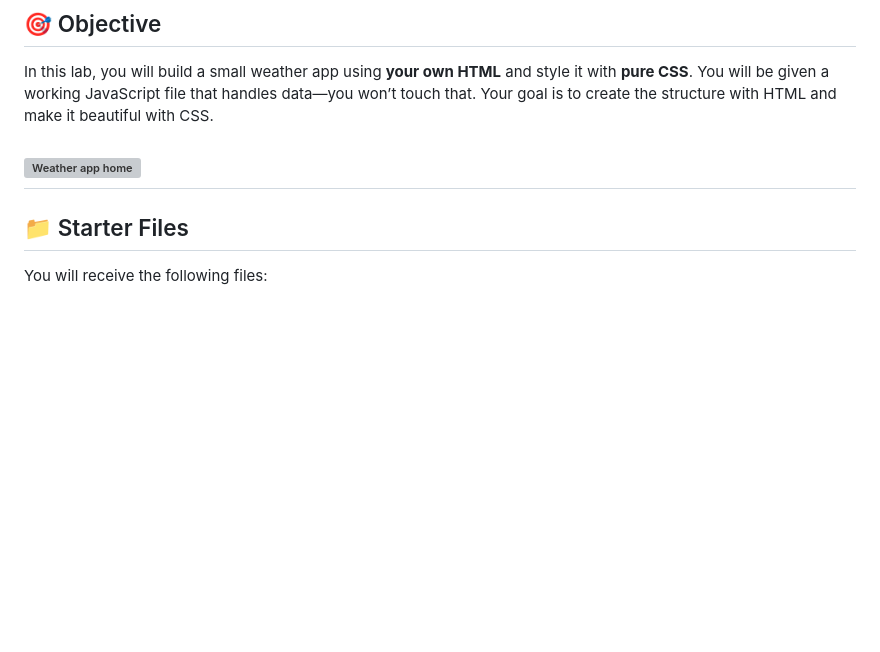
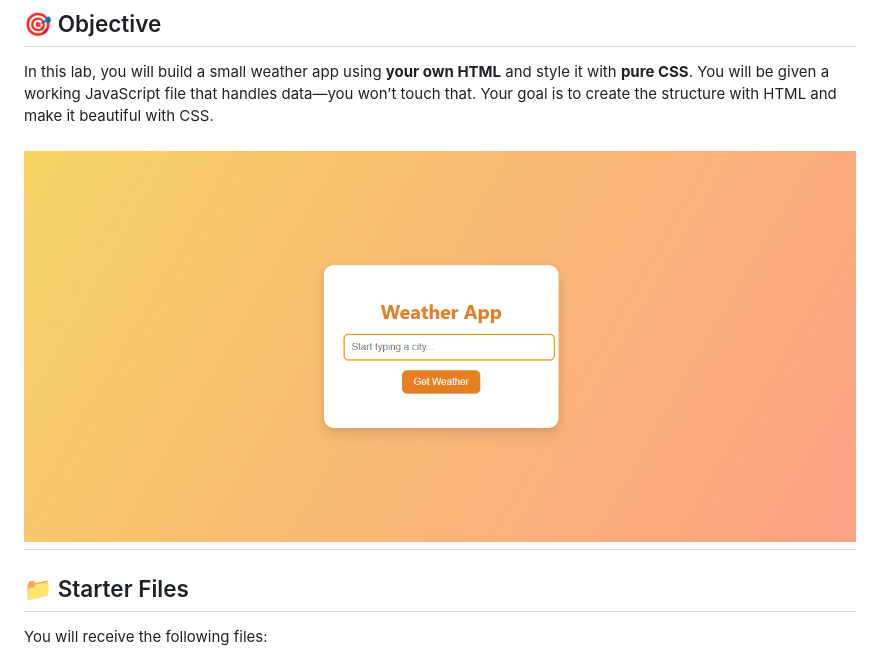
Before and after one commit to onja-org/w2_css_w4_weather_app, a Markdown page: lab/README.md, the part around the change. Drawn GitHub-style; blank space fills up the shorter version; grey boxes are pictures that could not be loaded.

Commit message:
Fix image path in README for weather app

```diff
--- a/lab/README.md
+++ b/lab/README.md
@@ -14,7 +14,7 @@ You'll be working with these files:
 ## 🎯 Objective
 In this lab, you will build a small weather app using **your own HTML** and style it with **pure CSS**. You will be given a working JavaScript file that handles data—you won’t touch that. Your goal is to create the structure with HTML and make it beautiful with CSS.
 
-![Weather app home](./assets/Weatherapp_01.PNG)
+![Weather app home](../assets/Weatherapp_01.PNG)
 ---
 
 ## 📁 Starter Files
```
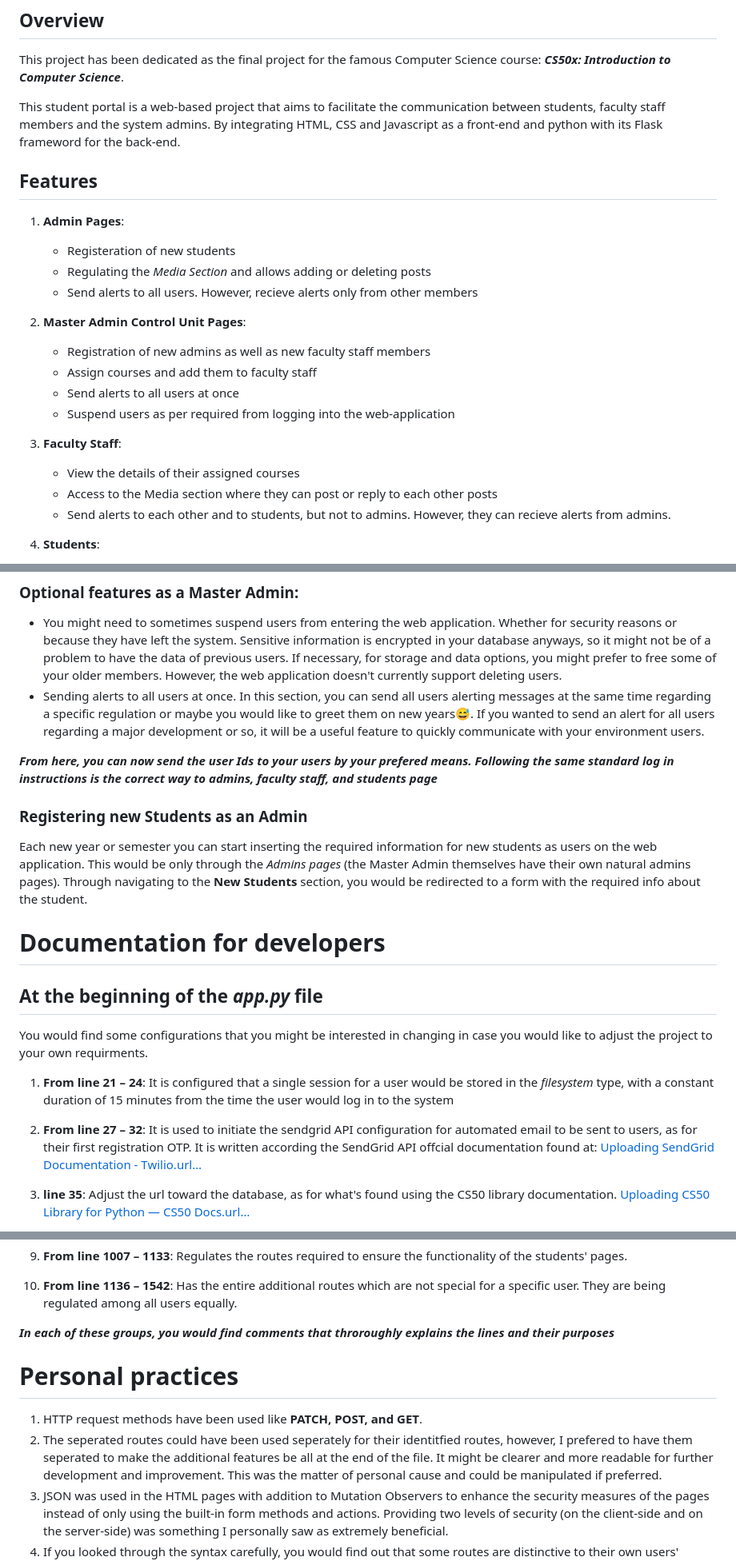
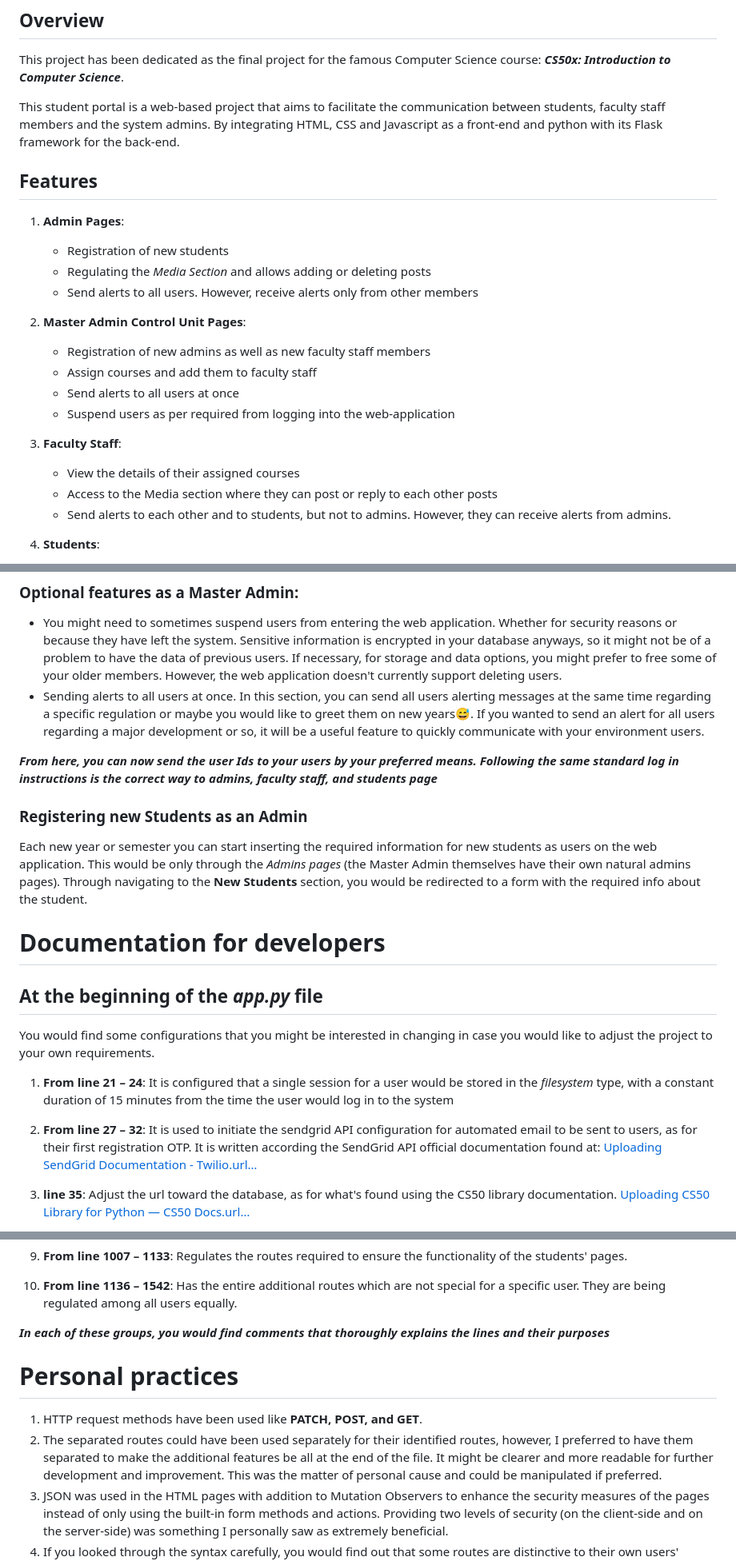
Before and after one commit to Hamdy410/A-Student-Portal, a Markdown page: README.md, 3 parts joined by grey strips. Shown at 80% size. GitHub-like rendering.

```diff
--- a/README.md
+++ b/README.md
@@ -6,13 +6,13 @@
 ## Overview
 This project has been dedicated as the final project for the famous Computer Science course: __*CS50x: Introduction to Computer Science*__.
 
-This student portal is a web-based project that aims to facilitate the communication between students, faculty staff members and the system admins. By integrating HTML, CSS and Javascript as a front-end and python with its Flask frameword for the back-end.
+This student portal is a web-based project that aims to facilitate the communication between students, faculty staff members and the system admins. By integrating HTML, CSS and Javascript as a front-end and python with its Flask framework for the back-end.
 
 ## Features
 1. __Admin Pages__:
-   * Registeration of new students
+   * Registration of new students
    * Regulating the *Media Section* and allows adding or deleting posts
-   * Send alerts to all users. However, recieve alerts only from other members
+   * Send alerts to all users. However, receive alerts only from other members
 
 2. __Master Admin Control Unit Pages__:
    * Registration of new admins as well as new faculty staff members
@@ -23,7 +23,7 @@ This student portal is a web-based project that aims to facilitate the communica
 3. __Faculty Staff__:
    * View the details of their assigned courses
    * Access to the Media section where they can post or reply to each other posts
-   * Send alerts to each other and to students, but not to admins. However, they can recieve alerts from admins.
+   * Send alerts to each other and to students, but not to admins. However, they can receive alerts from admins.
 
 4. __Students__:
    * The ability to enroll to courses compatible with their own year and semester or study.
@@ -140,21 +140,21 @@ In another page, which could be accessed through the nav bar on the left, you ca
   * You might need to sometimes suspend users from entering the web application. Whether for security reasons or because they have left the system. Sensitive information is encrypted in your database anyways, so it might not be of a problem to have the data of previous users. If necessary, for storage and data options, you might prefer to free some of your older members. However, the web application doesn't currently support deleting users.
   * Sending alerts to all users at once. In this section, you can send all users alerting messages at the same time regarding a specific regulation or maybe you would like to greet them on new years😅. If you wanted to send an alert for all users regarding a major development or so, it will be a useful feature to quickly communicate with your environment users.
 
-__*From here, you can now send the user Ids to your users by your prefered means. Following the same standard log in instructions is the correct way to admins, faculty staff, and students page*__
+__*From here, you can now send the user Ids to your users by your preferred means. Following the same standard log in instructions is the correct way to admins, faculty staff, and students page*__
 
 ### Registering new Students as an Admin
 Each new year or semester you can start inserting the required information for new students as users on the web application. This would be only through the _Admins pages_ (the Master Admin themselves have their own natural admins pages). Through navigating to the __New Students__ section, you would be redirected to a form with the required info about the student.
 
 # Documentation for developers
 ## At the beginning of the *app.py* file
-You would find some configurations that you might be interested in changing in case you would like to adjust the project to your own requirments.
+You would find some configurations that you might be interested in changing in case you would like to adjust the project to your own requirements.
 
 1. __From line 21 – 24__:
    It is configured that a single session for a user would be stored in the _filesystem_ type, with a constant duration of 15 minutes from the time the user would log in to the system
 
 2. __From line 27 – 32__:
    It is used to initiate the sendgrid API configuration for automated email to be sent to users, as for their first registration OTP.
-   It is written according the SendGrid API offcial documentation found at: [Uploading SendGrid Documentation - Twilio.url…](URL=https://docs.sendgrid.com/)
+   It is written according the SendGrid API official documentation found at: [Uploading SendGrid Documentation - Twilio.url…](URL=https://docs.sendgrid.com/)
 
 3. __line 35__:
    Adjust the url toward the database, as for what's found using the CS50 library documentation.
@@ -182,11 +182,11 @@ You would find some configurations that you might be interested in changing in c
 11. __From line 1136 – 1542__:
     Has the entire additional routes which are not special for a specific user. They are being regulated among all users equally.
 
-__*In each of these groups, you would find comments that throroughly explains the lines and their purposes*__
+__*In each of these groups, you would find comments that thoroughly explains the lines and their purposes*__
 
 # Personal practices
 1. HTTP request methods have been used like __PATCH, POST, and GET__.
-2. The seperated routes could have been used seperately for their identitfied routes, however, I prefered to have them seperated to make the additional features be all at the end of the file. It might be clearer and more readable for further development and improvement. This was the matter of personal cause and could be manipulated if preferred.
+2. The separated routes could have been used separately for their identified routes, however, I preferred to have them separated to make the additional features be all at the end of the file. It might be clearer and more readable for further development and improvement. This was the matter of personal cause and could be manipulated if preferred.
 3. JSON was used in the HTML pages with addition to Mutation Observers to enhance the security measures of the pages instead of only using the built-in form methods and actions. Providing two levels of security (on the client-side and on the server-side) was something I personally saw as extremely beneficial.
 4. If you looked through the syntax carefully, you would find out that some routes are distinctive to their own users' identities. Routes like _"/students/alerts"_ is already prepared (or could be adjusted) at the route _"/alerts"_. However, because of some HTML adjustments, they had their own routes.
 5. Older members were preferable to not be completely deleted from the system. Some future security regulations might be important for specific organizations and that would be according to their own preferences.
```
Also changed, not shown: other parts of README.md (+8 -8 lines).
——
The problem
Only the records themselves, retyped exactly, belong in the answer; please leave all images behind.

Answer section
Before and after one commit to onja-org/w2_css_w4_weather_app, a Markdown page: lab/README.md, the part around the change. Drawn GitHub-style; blank space fills up the shorter version; grey boxes are pictures that could not be loaded.

Commit message:
Fix image path in README for weather app

```diff
--- a/lab/README.md
+++ b/lab/README.md
@@ -14,7 +14,7 @@ You'll be working with these files:
 ## 🎯 Objective
 In this lab, you will build a small weather app using **your own HTML** and style it with **pure CSS**. You will be given a working JavaScript file that handles data—you won’t touch that. Your goal is to create the structure with HTML and make it beautiful with CSS.
 
-![Weather app home](./assets/Weatherapp_01.PNG)
+![Weather app home](../assets/Weatherapp_01.PNG)
 ---
 
 ## 📁 Starter Files
```
Before and after one commit to Hamdy410/A-Student-Portal, a Markdown page: README.md, 3 parts joined by grey strips. Shown at 80% size. GitHub-like rendering.

```diff
--- a/README.md
+++ b/README.md
@@ -6,13 +6,13 @@
 ## Overview
 This project has been dedicated as the final project for the famous Computer Science course: __*CS50x: Introduction to Computer Science*__.
 
-This student portal is a web-based project that aims to facilitate the communication between students, faculty staff members and the system admins. By integrating HTML, CSS and Javascript as a front-end and python with its Flask frameword for the back-end.
+This student portal is a web-based project that aims to facilitate the communication between students, faculty staff members and the system admins. By integrating HTML, CSS and Javascript as a front-end and python with its Flask framework for the back-end.
 
 ## Features
 1. __Admin Pages__:
-   * Registeration of new students
+   * Registration of new students
    * Regulating the *Media Section* and allows adding or deleting posts
-   * Send alerts to all users. However, recieve alerts only from other members
+   * Send alerts to all users. However, receive alerts only from other members
 
 2. __Master Admin Control Unit Pages__:
    * Registration of new admins as well as new faculty staff members
@@ -23,7 +23,7 @@ This student portal is a web-based project that aims to facilitate the communica
 3. __Faculty Staff__:
    * View the details of their assigned courses
    * Access to the Media section where they can post or reply to each other posts
-   * Send alerts to each other and to students, but not to admins. However, they can recieve alerts from admins.
+   * Send alerts to each other and to students, but not to admins. However, they can receive alerts from admins.
 
 4. __Students__:
    * The ability to enroll to courses compatible with their own year and semester or study.
@@ -140,21 +140,21 @@ In another page, which could be accessed through the nav bar on the left, you ca
   * You might need to sometimes suspend users from entering the web application. Whether for security reasons or because they have left the system. Sensitive information is encrypted in your database anyways, so it might not be of a problem to have the data of previous users. If necessary, for storage and data options, you might prefer to free some of your older members. However, the web application doesn't currently support deleting users.
   * Sending alerts to all users at once. In this section, you can send all users alerting messages at the same time regarding a specific regulation or maybe you would like to greet them on new years😅. If you wanted to send an alert for all users regarding a major development or so, it will be a useful feature to quickly communicate with your environment users.
 
-__*From here, you can now send the user Ids to your users by your prefered means. Following the same standard log in instructions is the correct way to admins, faculty staff, and students page*__
+__*From here, you can now send the user Ids to your users by your preferred means. Following the same standard log in instructions is the correct way to admins, faculty staff, and students page*__
 
 ### Registering new Students as an Admin
 Each new year or semester you can start inserting the required information for new students as users on the web application. This would be only through the _Admins pages_ (the Master Admin themselves have their own natural admins pages). Through navigating to the __New Students__ section, you would be redirected to a form with the required info about the student.
 
 # Documentation for developers
 ## At the beginning of the *app.py* file
-You would find some configurations that you might be interested in changing in case you would like to adjust the project to your own requirments.
+You would find some configurations that you might be interested in changing in case you would like to adjust the project to your own requirements.
 
 1. __From line 21 – 24__:
    It is configured that a single session for a user would be stored in the _filesystem_ type, with a constant duration of 15 minutes from the time the user would log in to the system
 
 2. __From line 27 – 32__:
    It is used to initiate the sendgrid API configuration for automated email to be sent to users, as for their first registration OTP.
-   It is written according the SendGrid API offcial documentation found at: [Uploading SendGrid Documentation - Twilio.url…](URL=https://docs.sendgrid.com/)
+   It is written according the SendGrid API official documentation found at: [Uploading SendGrid Documentation - Twilio.url…](URL=https://docs.sendgrid.com/)
 
 3. __line 35__:
    Adjust the url toward the database, as for what's found using the CS50 library documentation.
@@ -182,11 +182,11 @@ You would find some configurations that you might be interested in changing in c
 11. __From line 1136 – 1542__:
     Has the entire additional routes which are not special for a specific user. They are being regulated among all users equally.
 
-__*In each of these groups, you would find comments that throroughly explains the lines and their purposes*__
+__*In each of these groups, you would find comments that thoroughly explains the lines and their purposes*__
 
 # Personal practices
 1. HTTP request methods have been used like __PATCH, POST, and GET__.
-2. The seperated routes could have been used seperately for their identitfied routes, however, I prefered to have them seperated to make the additional features be all at the end of the file. It might be clearer and more readable for further development and improvement. This was the matter of personal cause and could be manipulated if preferred.
+2. The separated routes could have been used separately for their identified routes, however, I preferred to have them separated to make the additional features be all at the end of the file. It might be clearer and more readable for further development and improvement. This was the matter of personal cause and could be manipulated if preferred.
 3. JSON was used in the HTML pages with addition to Mutation Observers to enhance the security measures of the pages instead of only using the built-in form methods and actions. Providing two levels of security (on the client-side and on the server-side) was something I personally saw as extremely beneficial.
 4. If you looked through the syntax carefully, you would find out that some routes are distinctive to their own users' identities. Routes like _"/students/alerts"_ is already prepared (or could be adjusted) at the route _"/alerts"_. However, because of some HTML adjustments, they had their own routes.
 5. Older members were preferable to not be completely deleted from the system. Some future security regulations might be important for specific organizations and that would be according to their own preferences.
```
Also changed, not shown: other parts of README.md (+8 -8 lines).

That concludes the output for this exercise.